In Danièle Thompson’s Cézanne et Moi, we have the two personalities that define the core duality of the French character: the impulsive, alienating existentialist, and the civilized, sympathetic thinking man. We have seen both types, repeatedly, in France’s films – the first largely for comic or shock effect, the latter as everyman-hero – but rarely pitted against one another with such sustained balance as is the case here, with Thompson’s versions of the impoverished, piggish painter and the moneyed, meditative social champion-scribe.
It is a consistently interesting duel, a long, busy two-hander made with taste, finesse, and evident dramatic and technical control. The primary lesson we learn over its course, as the characters do in their contrasting ways, is that friendship is the most difficult of all relationships: precarious, prickly, and political, even if its core, like the one between these two great artists, remains uncorrupted.
We meet the titular odd couple as they mutually approach the last act of their careers. Zola, the humble Franco-Italian who has risen from nothing, is now a national hero living in the lap of luxury; Cézanne, the working-class hero fallen from privilege, remains unable to harness his talent to his satisfaction. His only taste of fame, to his chagrin, is his literary avatar, a character in Zola’s latest novel. Much scenery chewing – gratefully, the sincerest kind – ensues over the responsibility of the writer to his real-life inspirations. But the film, thankfully, is not consumed by anything so heady. It sticks, philosophical temptations be damned, to its simple, primary them: the burden of the bond.
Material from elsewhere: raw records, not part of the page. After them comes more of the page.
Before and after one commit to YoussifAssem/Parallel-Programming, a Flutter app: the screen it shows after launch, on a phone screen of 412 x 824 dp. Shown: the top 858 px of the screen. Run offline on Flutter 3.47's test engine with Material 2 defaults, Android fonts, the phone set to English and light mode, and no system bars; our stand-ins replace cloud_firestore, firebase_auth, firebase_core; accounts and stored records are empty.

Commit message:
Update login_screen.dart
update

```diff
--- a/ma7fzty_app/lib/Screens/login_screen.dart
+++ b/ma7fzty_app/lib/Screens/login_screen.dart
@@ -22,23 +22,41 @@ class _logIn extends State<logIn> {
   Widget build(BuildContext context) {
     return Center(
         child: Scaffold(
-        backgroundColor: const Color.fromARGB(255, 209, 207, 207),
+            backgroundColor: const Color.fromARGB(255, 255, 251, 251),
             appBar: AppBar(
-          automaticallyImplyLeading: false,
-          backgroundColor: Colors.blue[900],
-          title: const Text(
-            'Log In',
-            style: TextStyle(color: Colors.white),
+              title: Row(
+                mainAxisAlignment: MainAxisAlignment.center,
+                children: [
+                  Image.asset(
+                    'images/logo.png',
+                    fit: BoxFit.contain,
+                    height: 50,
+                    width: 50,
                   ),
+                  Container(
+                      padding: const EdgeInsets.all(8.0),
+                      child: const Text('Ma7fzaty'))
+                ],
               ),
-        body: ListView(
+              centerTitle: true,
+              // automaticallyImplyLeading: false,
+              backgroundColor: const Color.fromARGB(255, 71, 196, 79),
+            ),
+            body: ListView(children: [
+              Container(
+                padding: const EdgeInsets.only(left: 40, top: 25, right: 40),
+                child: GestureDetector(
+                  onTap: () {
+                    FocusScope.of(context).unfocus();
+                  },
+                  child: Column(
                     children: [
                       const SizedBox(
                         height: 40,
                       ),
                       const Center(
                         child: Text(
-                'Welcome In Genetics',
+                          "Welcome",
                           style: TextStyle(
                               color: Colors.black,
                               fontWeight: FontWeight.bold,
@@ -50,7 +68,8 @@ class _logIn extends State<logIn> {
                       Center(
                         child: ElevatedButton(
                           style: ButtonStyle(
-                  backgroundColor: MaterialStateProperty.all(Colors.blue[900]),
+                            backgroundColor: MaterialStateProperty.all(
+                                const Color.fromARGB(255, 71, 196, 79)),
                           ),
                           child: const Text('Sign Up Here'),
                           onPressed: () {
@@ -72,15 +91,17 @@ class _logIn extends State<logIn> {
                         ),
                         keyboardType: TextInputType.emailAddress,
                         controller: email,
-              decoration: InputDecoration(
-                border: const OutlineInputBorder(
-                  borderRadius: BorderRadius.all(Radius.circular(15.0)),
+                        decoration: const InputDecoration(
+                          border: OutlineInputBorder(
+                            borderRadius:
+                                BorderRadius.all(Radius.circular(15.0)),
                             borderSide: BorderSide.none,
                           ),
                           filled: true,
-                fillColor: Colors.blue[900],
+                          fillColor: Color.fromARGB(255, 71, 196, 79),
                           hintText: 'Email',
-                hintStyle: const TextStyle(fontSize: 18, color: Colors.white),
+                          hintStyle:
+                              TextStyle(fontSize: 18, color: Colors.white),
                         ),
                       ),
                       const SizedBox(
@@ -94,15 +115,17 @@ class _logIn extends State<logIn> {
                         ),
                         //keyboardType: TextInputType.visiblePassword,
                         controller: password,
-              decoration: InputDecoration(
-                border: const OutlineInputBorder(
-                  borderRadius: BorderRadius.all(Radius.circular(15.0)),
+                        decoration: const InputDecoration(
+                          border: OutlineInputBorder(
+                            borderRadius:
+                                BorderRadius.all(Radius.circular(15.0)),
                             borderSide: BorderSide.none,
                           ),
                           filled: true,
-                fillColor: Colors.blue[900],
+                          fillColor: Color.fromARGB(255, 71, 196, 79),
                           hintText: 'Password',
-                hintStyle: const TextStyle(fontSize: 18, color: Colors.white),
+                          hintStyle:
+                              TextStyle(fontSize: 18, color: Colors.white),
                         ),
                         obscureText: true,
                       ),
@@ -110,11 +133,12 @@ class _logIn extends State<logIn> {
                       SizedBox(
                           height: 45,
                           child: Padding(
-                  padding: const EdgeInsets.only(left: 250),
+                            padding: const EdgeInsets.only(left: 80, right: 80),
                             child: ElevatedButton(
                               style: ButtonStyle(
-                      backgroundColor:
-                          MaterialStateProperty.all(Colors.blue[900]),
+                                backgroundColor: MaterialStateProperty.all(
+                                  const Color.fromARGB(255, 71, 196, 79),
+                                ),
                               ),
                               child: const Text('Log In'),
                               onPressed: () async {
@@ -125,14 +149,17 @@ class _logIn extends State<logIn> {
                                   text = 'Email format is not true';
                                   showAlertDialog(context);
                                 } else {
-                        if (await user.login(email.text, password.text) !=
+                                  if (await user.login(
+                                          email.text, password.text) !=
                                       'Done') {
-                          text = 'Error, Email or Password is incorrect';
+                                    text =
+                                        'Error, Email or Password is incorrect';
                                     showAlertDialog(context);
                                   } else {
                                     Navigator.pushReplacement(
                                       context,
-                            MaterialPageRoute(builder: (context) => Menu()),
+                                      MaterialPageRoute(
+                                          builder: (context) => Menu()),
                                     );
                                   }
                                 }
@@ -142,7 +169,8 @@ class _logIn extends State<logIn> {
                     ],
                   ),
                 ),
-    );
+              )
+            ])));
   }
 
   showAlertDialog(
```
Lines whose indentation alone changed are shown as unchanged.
One suspects that a cardinal reason behind this choice was to allow the actors – both Guillaumes, Gallienne and Canet, the former of the famed Comédie Francaise – to get their hands dirty. And indeed they do. For all of the flitty, modern editing, the best parts of the film are the longer moments between Monsieurs Gallienne and Canet, who both approach their roles with reverence and showmanship. Gallienne, as the pugnacious, self-pitying post-Impressionist, has the better assignment, one he throws himself into like a man stripping down to plunge into a lake – which, in one of the film’s many pastoral moments, he does. Gallienne’s Cézanne is a broken-hearted bear, a force of nature equal parts base appetites, relentlessly wicked wit, and perpetual frustration. At no point are the theatrics too theatrical, the pathos too pathetic, the unlikability too unlikeable. For all of its broadness, this is a performance of carefully controlled brush strokes.
Canet gets saddled with the introvert but makes enough of it. He is given his due in the resolution of the appropriation argument, in which he confesses literary impotence and general late-life malaise. It’s a turning point finely written and finely interpreted.
All of this is not to say that Thompson, whose work is shamefully little seen in North America (her last big credit North American credit the 1976 mega-hit Cousin, Cousine!) has forsaken the other artists that comprised their circle, nor the women that coloured their lives. The latter are given surprisingly strong if melodramatic sidebars, while the former just enough shading to eschew cries of tokenism. For all of that, though, we appreciate them most at play, in the swift, silent scenes in which they collectively enjoy the rural pastimes of La Belle Époque – swimming, boating, picnicking – against the eye-catching ochre, poetic opal, and glitzy green of Aix-en-Provence. Amazingly, despite the aforementioned accelerated editing, we are not robbed of any of this, gloriously brought out by the cinematography of Jean-Marie Dreujou.
Kudos, too, to those responsible for the translation. It smartly embellishes the meaning of much of the more colloquial French – even if the subtitles undermine this work with the odd typo.
Suggestion for that department’s next offense: take “it takes two to tango” and make it “it takes two to tangle.” It would fit the film regardless.
Dan Lalande is a writer and critic based in Ottawa. You can find him on his Youtube channel HERE.